### Try it:
Read through the lines below for the string "fillcolor" and copy each one that has it.

"""

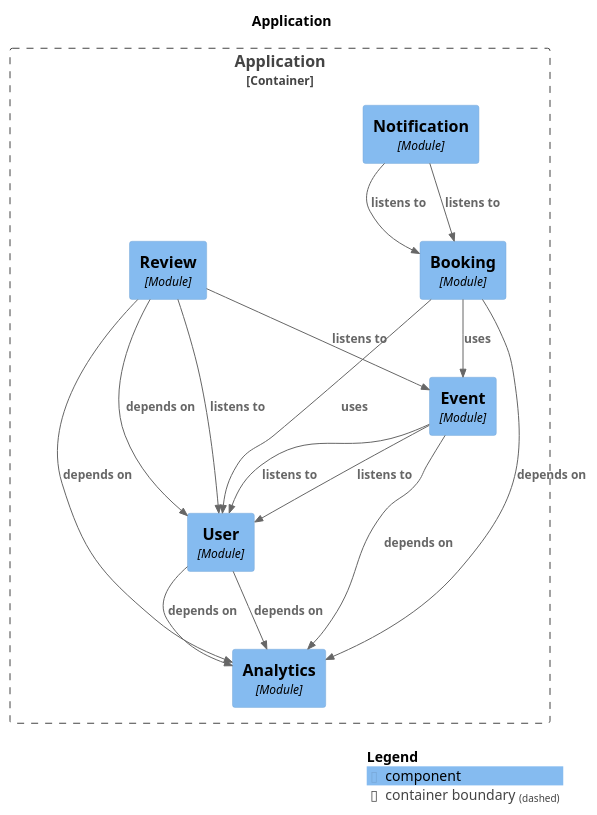
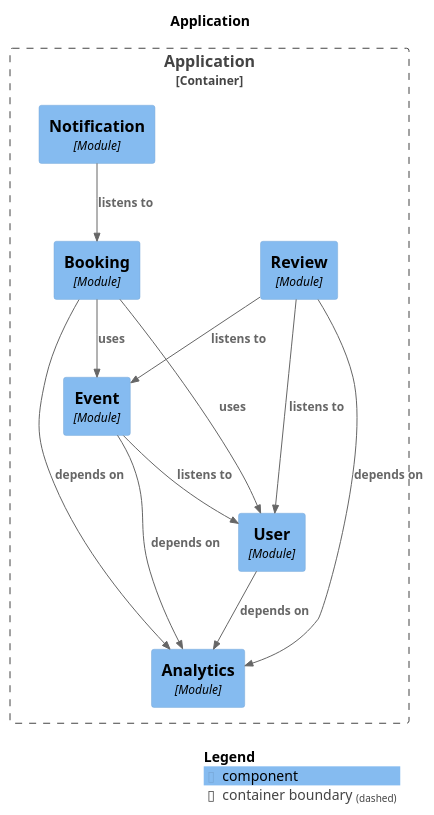
Before and after one commit to Spring-Boot-Microservices-2024/project: the diagram in documentation/components.puml, drawn with PlantUML. The commit also changed 3 other files, not shown here.

Commit message:
[update] pumba diagrams

```diff
--- a/documentation/components.puml
+++ b/documentation/components.puml
@@ -1,36 +1,32 @@
 @startuml
 set separator none
 title Application
 
 top to bottom direction
 
 !include <C4/C4>
 !include <C4/C4_Context>
 !include <C4/C4_Component>
 
 Container_Boundary("Application.Application_boundary", "Application", $tags="") {
   Component(Application.Application.Analytics, "Analytics", $techn="Module", $descr="", $tags="", $link="")
   Component(Application.Application.Notification, "Notification", $techn="Module", $descr="", $tags="", $link="")
   Component(Application.Application.Booking, "Booking", $techn="Module", $descr="", $tags="", $link="")
   Component(Application.Application.Review, "Review", $techn="Module", $descr="", $tags="", $link="")
   Component(Application.Application.Event, "Event", $techn="Module", $descr="", $tags="", $link="")
   Component(Application.Application.User, "User", $techn="Module", $descr="", $tags="", $link="")
 }
 
-Rel(Application.Application.Notification, Application.Application.Booking, "listens to", $techn="", $tags="", $link="")
-Rel(Application.Application.Review, Application.Application.Event, "listens to", $techn="", $tags="", $link="")
-Rel(Application.Application.Review, Application.Application.Analytics, "depends on", $techn="", $tags="", $link="")
-Rel(Application.Application.User, Application.Application.Analytics, "depends on", $techn="", $tags="", $link="")
-Rel(Application.Application.Event, Application.Application.User, "listens to", $techn="", $tags="", $link="")
-Rel(Application.Application.Event, Application.Application.Analytics, "depends on", $techn="", $tags="", $link="")
 Rel(Application.Application.Booking, Application.Application.Analytics, "depends on", $techn="", $tags="", $link="")
 Rel(Application.Application.Booking, Application.Application.Event, "uses", $techn="", $tags="", $link="")
 Rel(Application.Application.Booking, Application.Application.User, "uses", $techn="", $tags="", $link="")
+Rel(Application.Application.Event, Application.Application.User, "listens to", $techn="", $tags="", $link="")
+Rel(Application.Application.Event, Application.Application.Analytics, "depends on", $techn="", $tags="", $link="")
 Rel(Application.Application.User, Application.Application.Analytics, "depends on", $techn="", $tags="", $link="")
-Rel(Application.Application.Review, Application.Application.User, "depends on", $techn="", $tags="", $link="")
-Rel(Application.Application.Event, Application.Application.User, "listens to", $techn="", $tags="", $link="")
+Rel(Application.Application.Review, Application.Application.User, "listens to", $techn="", $tags="", $link="")
+Rel(Application.Application.Review, Application.Application.Event, "listens to", $techn="", $tags="", $link="")
+Rel(Application.Application.Review, Application.Application.Analytics, "depends on", $techn="", $tags="", $link="")
 Rel(Application.Application.Notification, Application.Application.Booking, "listens to", $techn="", $tags="", $link="")
-Rel(Application.Application.Review, Application.Application.User, "listens to", $techn="", $tags="", $link="")
 
 SHOW_LEGEND(true)
 @enduml
```
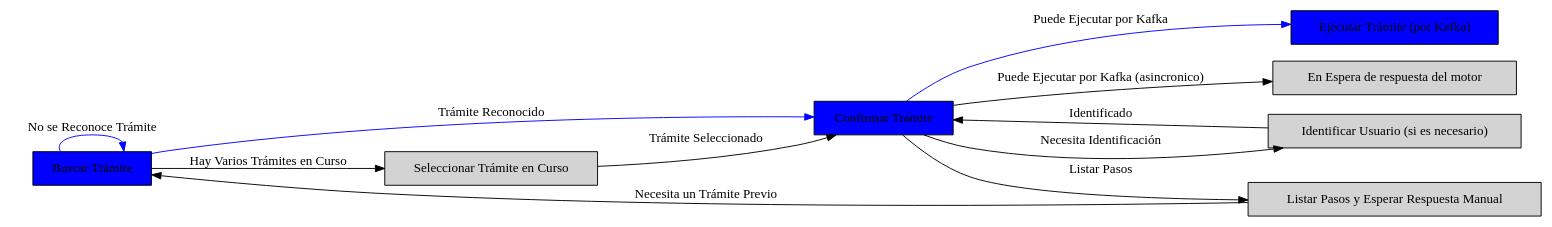
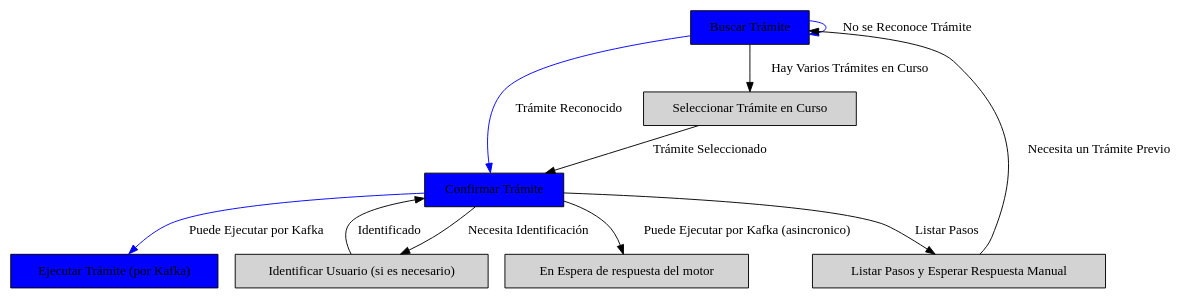
Before and after one commit to vaucheret/cheetha: the diagram in chatbot_fases.dot, drawn with Graphviz. The commit also changed 25 other files, not shown here.

```diff
--- a/chatbot_fases.dot
+++ b/chatbot_fases.dot
@@ -1,67 +1,67 @@
 digraph chat_assistant {
-    rankdir=LR; // Dirección de izquierda a derecha
+    rankdir=TB; // Dirección de izquierda a derecha
     node [shape=box, style=filled];
     
     // Fases existentes
     buscar_tramite [label="Buscar Trámite" shape=box fillcolor=blue];
     confirmar_tramite [label="Confirmar Trámite" shape=box fillcolor=blue];
     ejecutar_tramite [label="Ejecutar Trámite (por Kafka)" shape=box fillcolor=blue];
     en_espera [label="En Espera de respuesta del motor" shape=box ];
     espera_manual [label="Listar Pasos y Esperar Respuesta Manual" shape=box];
     seleccionar_tramite [label="Seleccionar Trámite en Curso" shape=box];
 
     // Fases planeadas
     identificar_usuario [label="Identificar Usuario (si es necesario)"  shape=box];
     // Puedes agregar otras fases planeadas aquí
 
     // Transiciones
     buscar_tramite -> confirmar_tramite [label="Trámite Reconocido" color=blue];
     buscar_tramite -> seleccionar_tramite [label="Hay Varios Trámites en Curso"];
     
     confirmar_tramite -> identificar_usuario [label="Necesita Identificación"];
     confirmar_tramite -> ejecutar_tramite [label="Puede Ejecutar por Kafka" color=blue];
     confirmar_tramite -> en_espera [label="Puede Ejecutar por Kafka (asincronico)"];
     confirmar_tramite -> espera_manual [label="Listar Pasos"];
     
     // Arco adicional desde identificar usuario a confirmar tramite
     identificar_usuario -> confirmar_tramite [label="Identificado"];
 
     // De "Seleccionar Trámite" se va a "Confirmar Trámite"
     seleccionar_tramite -> confirmar_tramite [label="Trámite Seleccionado"];
 
     // Ciclo en fase de buscar trámite
     buscar_tramite -> buscar_tramite [label="No se Reconoce Trámite" color=blue];
     
     // De "Esperar Respuesta Manual" puede regresar por "Trámite No Resuelto"
     espera_manual -> buscar_tramite [label="Necesita un Trámite Previo"];
 }
 
 // digraph chat_assistant {
 //     rankdir=LR; // Dirección de izquierda a derecha
 
 //     // Fases existentes
 //     buscar_tramite [label="Buscar Trámite" shape=box];
 //     confirmar_tramite [label="Confirmar Trámite" shape=box];
 //     ejecutar_tramite [label="Ejecutar Trámite (por Kafka)" shape=box];
 //     espera_manual [label="Listar Pasos y Esperar Respuesta Manual" shape=box];
 
 //     // Fases planeadas
 //     identificar_usuario [label="Identificar Usuario (si es necesario)" style=dashed shape=box];
 //     // Puedes agregar otras fases planeadas aquí
 
 //     // Transiciones
 //     buscar_tramite -> confirmar_tramite [label="Trámite Reconocido"];
     
 //     confirmar_tramite -> identificar_usuario [label="Necesita Identificación"];
 //     confirmar_tramite -> ejecutar_tramite [label="Puede Ejecutar por Kafka"];
 //     confirmar_tramite -> espera_manual [label="Trámite Asíncrono, Listar Pasos"];
     
 //     // Arco adicional desde identificar usuario a confirmar tramite
 //     identificar_usuario -> confirmar_tramite [label="Identificado"];
 
 //     // Ciclo en fase de buscar trámite
 //     buscar_tramite -> buscar_tramite [label="No se Reconoce Trámite"];
     
 //     // De "Esperar Respuesta Manual" puede regresar por "Trámite No Resuelto"
 //     espera_manual -> buscar_tramite [label="Necesita un Trámite Previo"];
 // }
```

"""

### Finished task:
     buscar_tramite [label="Buscar Trámite" shape=box fillcolor=blue];
     confirmar_tramite [label="Confirmar Trámite" shape=box fillcolor=blue];
     ejecutar_tramite [label="Ejecutar Trámite (por Kafka)" shape=box fillcolor=blue];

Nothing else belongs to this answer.